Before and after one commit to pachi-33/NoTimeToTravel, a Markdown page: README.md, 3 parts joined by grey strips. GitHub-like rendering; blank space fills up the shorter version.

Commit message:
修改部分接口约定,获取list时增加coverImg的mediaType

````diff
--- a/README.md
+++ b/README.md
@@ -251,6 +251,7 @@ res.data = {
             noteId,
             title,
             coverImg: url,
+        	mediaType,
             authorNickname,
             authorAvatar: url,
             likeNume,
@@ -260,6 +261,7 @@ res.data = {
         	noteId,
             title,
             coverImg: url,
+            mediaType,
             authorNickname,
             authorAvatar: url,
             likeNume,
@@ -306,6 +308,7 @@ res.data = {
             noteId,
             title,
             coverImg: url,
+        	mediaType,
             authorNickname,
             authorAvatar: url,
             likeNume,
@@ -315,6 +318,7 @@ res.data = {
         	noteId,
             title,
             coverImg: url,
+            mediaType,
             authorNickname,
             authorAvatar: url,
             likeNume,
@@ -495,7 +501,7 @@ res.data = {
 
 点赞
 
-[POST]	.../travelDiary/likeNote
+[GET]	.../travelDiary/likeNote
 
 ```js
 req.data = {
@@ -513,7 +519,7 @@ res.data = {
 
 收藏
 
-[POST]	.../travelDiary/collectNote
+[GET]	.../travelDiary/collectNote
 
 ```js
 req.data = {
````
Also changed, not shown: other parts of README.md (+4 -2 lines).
..........
Work task: From the first line to the last, output the records word for word.

Response area:
Before and after one commit to pachi-33/NoTimeToTravel, a Markdown page: README.md, 3 parts joined by grey strips. GitHub-like rendering; blank space fills up the shorter version.

Commit message:
修改部分接口约定,获取list时增加coverImg的mediaType

````diff
--- a/README.md
+++ b/README.md
@@ -251,6 +251,7 @@ res.data = {
             noteId,
             title,
             coverImg: url,
+        	mediaType,
             authorNickname,
             authorAvatar: url,
             likeNume,
@@ -260,6 +261,7 @@ res.data = {
         	noteId,
             title,
             coverImg: url,
+            mediaType,
             authorNickname,
             authorAvatar: url,
             likeNume,
@@ -306,6 +308,7 @@ res.data = {
             noteId,
             title,
             coverImg: url,
+        	mediaType,
             authorNickname,
             authorAvatar: url,
             likeNume,
@@ -315,6 +318,7 @@ res.data = {
         	noteId,
             title,
             coverImg: url,
+            mediaType,
             authorNickname,
             authorAvatar: url,
             likeNume,
@@ -495,7 +501,7 @@ res.data = {
 
 点赞
 
-[POST]	.../travelDiary/likeNote
+[GET]	.../travelDiary/likeNote
 
 ```js
 req.data = {
@@ -513,7 +519,7 @@ res.data = {
 
 收藏
 
-[POST]	.../travelDiary/collectNote
+[GET]	.../travelDiary/collectNote
 
 ```js
 req.data = {
````
Also changed, not shown: other parts of README.md (+4 -2 lines).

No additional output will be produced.